The present study investigates acoustic features of charismatic speech using a case study. There is an ongoing myth regarding the first ever televised presidential debate on September 26, 1960, between John F. Kennedy (who emerged as the winner of the debate) and Richard M. Nixon. The myth states that while Kennedy clearly won amongst the TV audience, Nixon was actually the winner among radio listeners. The question that appears is if the debate had only been broadcast over the radio (as in previous years), would Nixon’s tone of voice have helped him to victory over Kennedy?
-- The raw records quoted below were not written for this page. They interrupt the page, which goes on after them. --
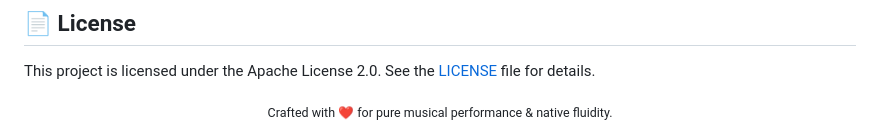
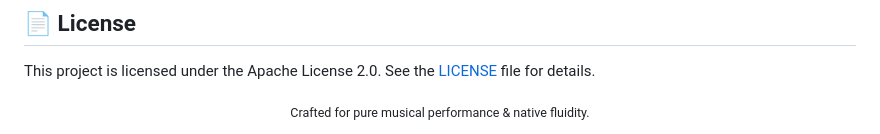
Before and after one commit to JoyalJose54/Spotify_Native_Android, a Markdown page: README.md, the part around the change. Drawn GitHub-style.

Commit message:
Remove heart emoji from README subtitle

```diff
--- a/README.md
+++ b/README.md
@@ -252,5 +252,5 @@ Contributions, feedback, and pull requests are welcome!
 This project is licensed under the Apache License 2.0. See the [LICENSE](LICENSE) file for details.
 
 <div align="center">
-  <sub>Crafted with ❤️ for pure musical performance & native fluidity.</sub>
+  <sub>Crafted for pure musical performance & native fluidity.</sub>
 </div>
```
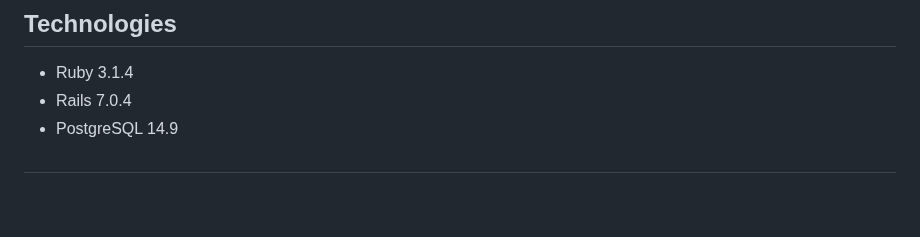
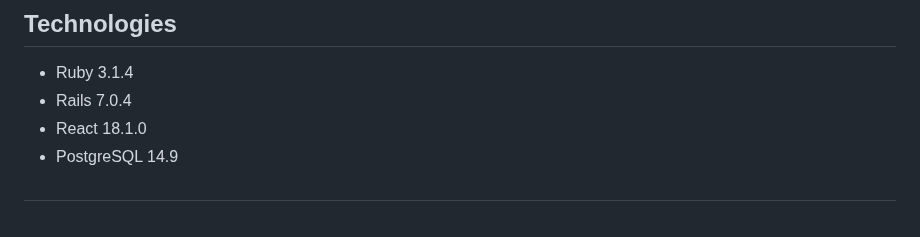
Before and after one commit to joaogdfaero/rails_react_notes, a Markdown page: README.md, the part around the change. GitHub-like rendering.

```diff
--- a/README.md
+++ b/README.md
@@ -51,6 +51,7 @@ https://github.com/joaogdfaero/rails_react_notes/assets/103076610/f567cde0-e97d-
 ## Technologies
 * Ruby 3.1.4
 * Rails 7.0.4
+* React 18.1.0
 * PostgreSQL 14.9
 
 ##
```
In a nutshell, based on current research on speaker charisma, this myth turns out to be plausible with certain reservations: Our results indicate that Nixon’s tone of voice corresponds more closely to what is nowadays known about charismatic voices as opposed to Kennedy’s tone of voice.
|Titel||An den Rändern der Sprache|
|Redaktører||Michael Elmentaler, Oliver Niebuhr|
|Publikationsdato||28. okt. 2020|
|Status||Udgivet - 28. okt. 2020|
|Navn||Kieler Forschungen zur Sprachwissenschaft|